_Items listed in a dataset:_
=======

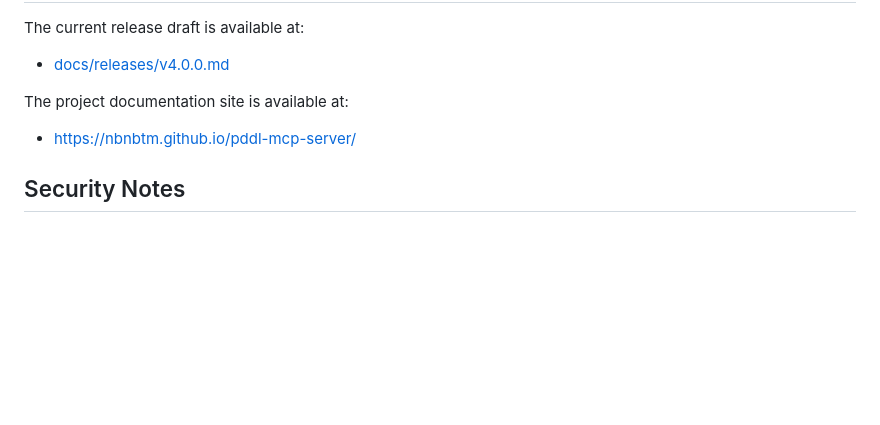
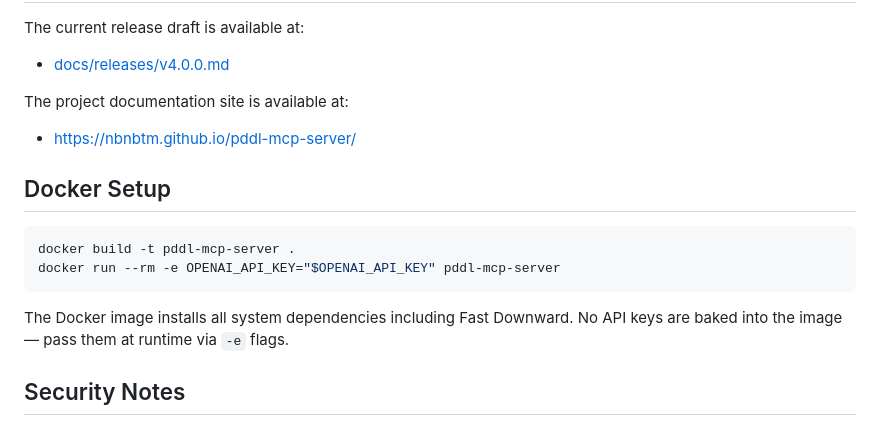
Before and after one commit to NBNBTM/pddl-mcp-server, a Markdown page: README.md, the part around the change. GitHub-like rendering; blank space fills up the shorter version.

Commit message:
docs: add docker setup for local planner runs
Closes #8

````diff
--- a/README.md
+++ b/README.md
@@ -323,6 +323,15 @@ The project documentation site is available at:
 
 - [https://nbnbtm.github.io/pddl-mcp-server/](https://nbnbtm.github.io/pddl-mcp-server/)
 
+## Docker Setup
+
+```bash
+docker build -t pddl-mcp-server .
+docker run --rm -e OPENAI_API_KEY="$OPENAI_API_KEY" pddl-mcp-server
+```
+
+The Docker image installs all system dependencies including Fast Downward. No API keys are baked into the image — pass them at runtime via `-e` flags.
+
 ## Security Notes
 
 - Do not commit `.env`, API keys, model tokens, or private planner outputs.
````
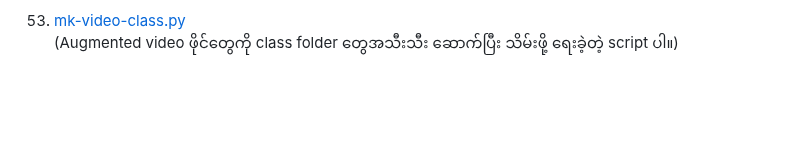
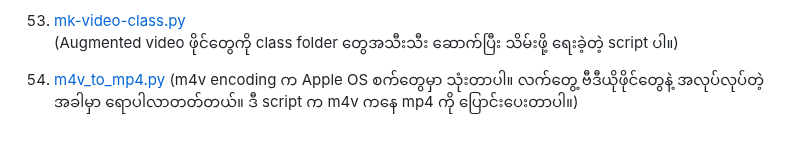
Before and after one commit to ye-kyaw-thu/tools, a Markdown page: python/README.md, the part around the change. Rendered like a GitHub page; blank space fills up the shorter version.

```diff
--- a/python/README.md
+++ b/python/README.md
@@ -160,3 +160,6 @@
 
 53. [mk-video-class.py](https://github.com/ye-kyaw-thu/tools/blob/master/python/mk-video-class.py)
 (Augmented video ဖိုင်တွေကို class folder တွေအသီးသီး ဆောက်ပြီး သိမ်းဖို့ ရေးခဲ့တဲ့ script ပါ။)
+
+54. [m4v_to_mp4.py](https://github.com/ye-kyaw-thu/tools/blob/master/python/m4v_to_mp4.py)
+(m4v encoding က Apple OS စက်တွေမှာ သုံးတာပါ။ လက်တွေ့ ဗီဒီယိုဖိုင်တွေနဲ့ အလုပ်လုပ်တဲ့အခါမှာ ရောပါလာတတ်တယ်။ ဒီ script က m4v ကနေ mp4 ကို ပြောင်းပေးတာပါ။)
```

=======

_Prompt:_ Each line in which the string "README" is found must be copied from the data.

_Reply to the exercise:_
Before and after one commit to NBNBTM/pddl-mcp-server, a Markdown page: README.md, the part around the change. GitHub-like rendering; blank space fills up the shorter version.
--- a/README.md
+++ b/README.md
Before and after one commit to ye-kyaw-thu/tools, a Markdown page: python/README.md, the part around the change. Rendered like a GitHub page; blank space fills up the shorter version.
--- a/python/README.md
+++ b/python/README.md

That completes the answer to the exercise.